Zac Grant is a 19-year-old high school graduate from Albany, NY. His Uncle Shawn Keene, owner of Keystone Lock Company outside Philadelphia (www.keystonelockcompany.com, has been mentoring him for several months now. I was curious about how Zac was enjoying and progressing in his apprenticeship. Following are the Ledger’s questions and Zac’s answers.
I understand you work for your Uncle Shawn who owns Keystone Lock Company. How did he get started?
He’s been on his own for about three years and he’s been working as a locksmith for about five years all together.
Does the family all know Shawn’s a locksmith? What do they think of someone who’s a locksmith?
They’re proud of him. You don’t know much about locksmithing until you’re involved in it. It’s sort of a mystery.
That’s a good point. When you knew your uncle was working as a locksmith, what did you think that meant?
I thought it had a lot to do with residential work but we’re 90 percent automotive. I thought he was doing a lot of lockouts, getting people into their homes and cars. I came down here and was amazed at how much you have to know to do this.
When did you start?
I came to Philadelphia from Albany, NY. I was fresh out of high school. I didn’t want to do school any more so I moved down here to learn and work with him.
How long have you been working as an apprentice locksmith? Did you work with your hands at all before this?
I came down here about in June of 2012. I was a dishwasher, that’s all I did with my hands as far as work goes. He took me like a piece of clay and began sculpting me into a locksmith.
What’s the process like? How does he go about teaching you?

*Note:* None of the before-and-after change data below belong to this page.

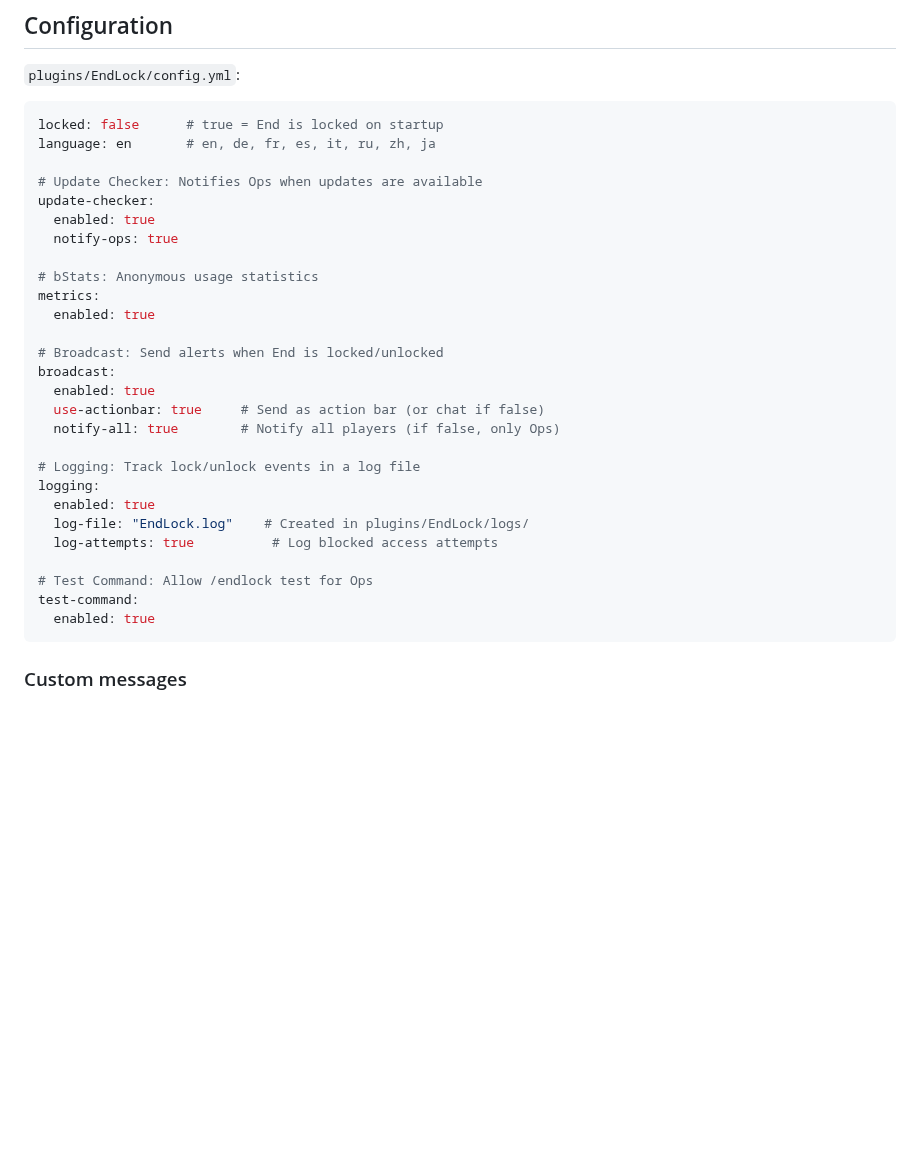
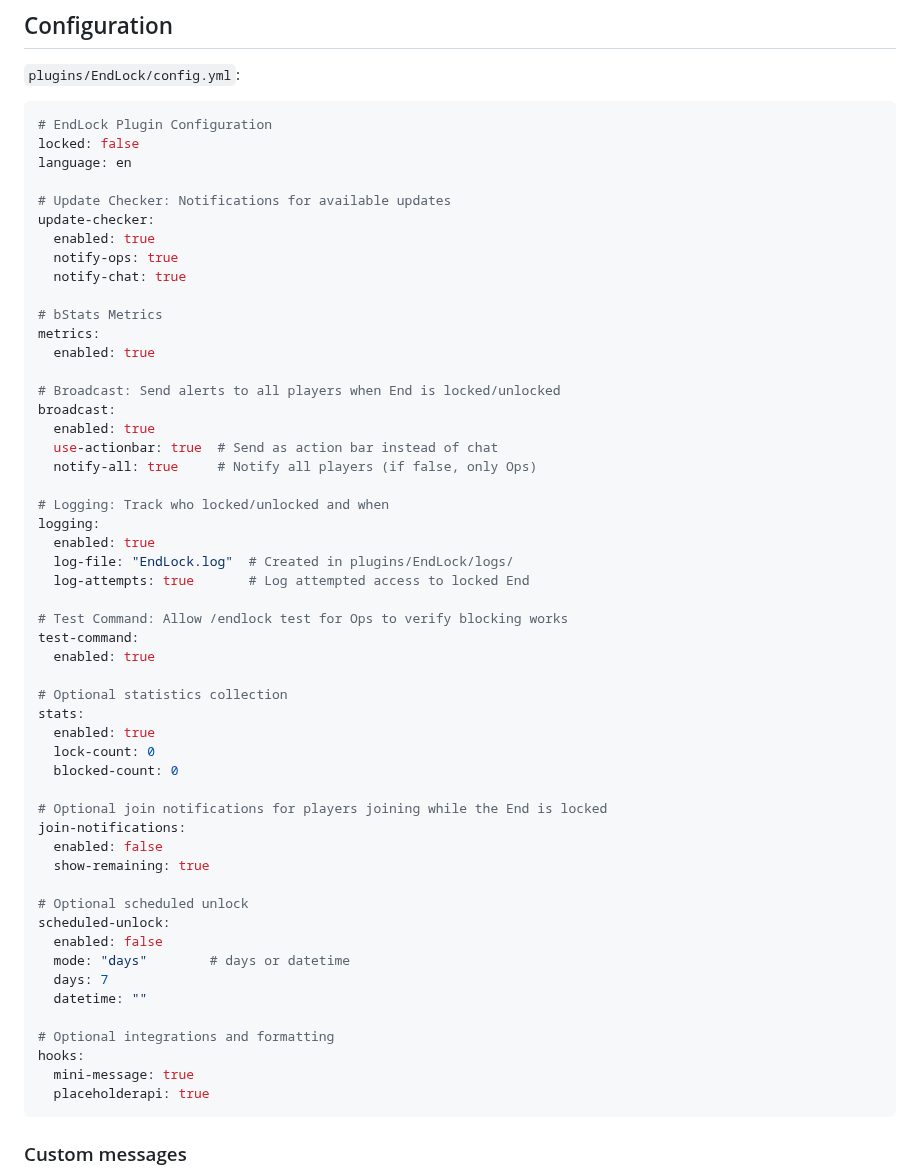
Before and after one commit to vwtfafa/lock-end, a Markdown page: README.md, the part around the change. Drawn GitHub-style; blank space fills up the shorter version.

Commit message:
Update documentation for v1.5.0: add reload command, enhance config descriptions, and include optional features

````diff
--- a/README.md
+++ b/README.md
@@ -90,33 +90,58 @@ permissions:
 `plugins/EndLock/config.yml`:
 
 ```yaml
-locked: false      # true = End is locked on startup
-language: en       # en, de, fr, es, it, ru, zh, ja
+# EndLock Plugin Configuration
+locked: false
+language: en
 
-# Update Checker: Notifies Ops when updates are available
+# Update Checker: Notifications for available updates
 update-checker:
   enabled: true
   notify-ops: true
+  notify-chat: true
 
-# bStats: Anonymous usage statistics
+# bStats Metrics
 metrics:
   enabled: true
 
-# Broadcast: Send alerts when End is locked/unlocked
+# Broadcast: Send alerts to all players when End is locked/unlocked
 broadcast:
   enabled: true
-  use-actionbar: true     # Send as action bar (or chat if false)
-  notify-all: true        # Notify all players (if false, only Ops)
+  use-actionbar: true  # Send as action bar instead of chat
+  notify-all: true     # Notify all players (if false, only Ops)
 
-# Logging: Track lock/unlock events in a log file
+# Logging: Track who locked/unlocked and when
 logging:
   enabled: true
-  log-file: "EndLock.log"    # Created in plugins/EndLock/logs/
-  log-attempts: true          # Log blocked access attempts
+  log-file: "EndLock.log"  # Created in plugins/EndLock/logs/
+  log-attempts: true       # Log attempted access to locked End
 
-# Test Command: Allow /endlock test for Ops
+# Test Command: Allow /endlock test for Ops to verify blocking works
 test-command:
   enabled: true
+
+# Optional statistics collection
+stats:
+  enabled: true
+  lock-count: 0
+  blocked-count: 0
+
+# Optional join notifications for players joining while the End is locked
+join-notifications:
+  enabled: false
+  show-remaining: true
+
+# Optional scheduled unlock
+scheduled-unlock:
+  enabled: false
+  mode: "days"        # days or datetime
+  days: 7
+  datetime: ""
+
+# Optional integrations and formatting
+hooks:
+  mini-message: true
+  placeholderapi: true
 ```
 
 ### Custom messages
````
Also changed, not shown: MODRINTH.md (+37 -45 lines).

At first I would just tag along as he went about his business, watching over his shoulder. I would just watch what he was doing like rekeying at first. He told me not to focus much on picking locks since we don’t do it much -- mostly rekeying, programming keys, duplicating keys.
So you’re doing lots of rekeys and automotive work? Why is that the focus?
He used to work in a car shop so he had that background and it was a natural for him to work on them in this industry.
What do you think of locksmithing so far?
I think that once you get good at something and think you’re getting good at it, you run into something you don’t know. Shawn still learns something new every day. We’re always running into things we’ve never seen before. It’s just a matter of figuring out how it works and how to fix it.
What kind of work do you do on your own?
I do a lot of automotive. That’s where I started. Someone’s missing their keys and I run it through the system we have, get the cuts and program it. We program remotes too. We use the Advanced Diagnostics MVP and also Hot Wire.
Can you make keys for pretty much any car out there?
A lot of them: Mercedes, Volkswagen; the older VW’s. We don’t touch a lot of German ones like BMW because our systems don’t do them.
Are you out there doing some work on your own?
Out of six days a week, I go out maybe twice a week by myself depending on how much work we have. When we go out together, the work gets done quicker. One of us could be getting the machine ready while the other is working on the car or the door lock, for example. If you’re alone, it takes longer.
Do you see yourself making a good living working in this industry?
Absolutely, I am now. I got my first car already.
How do you like working with the public?
It’s good. It’s like anything else; they don’t know how it works. I’m not an expert yet. Take plumbing or electricity; if I need that work done I’ll go to them. It’s good when people trust you and feel like you’re not going to mistreat them.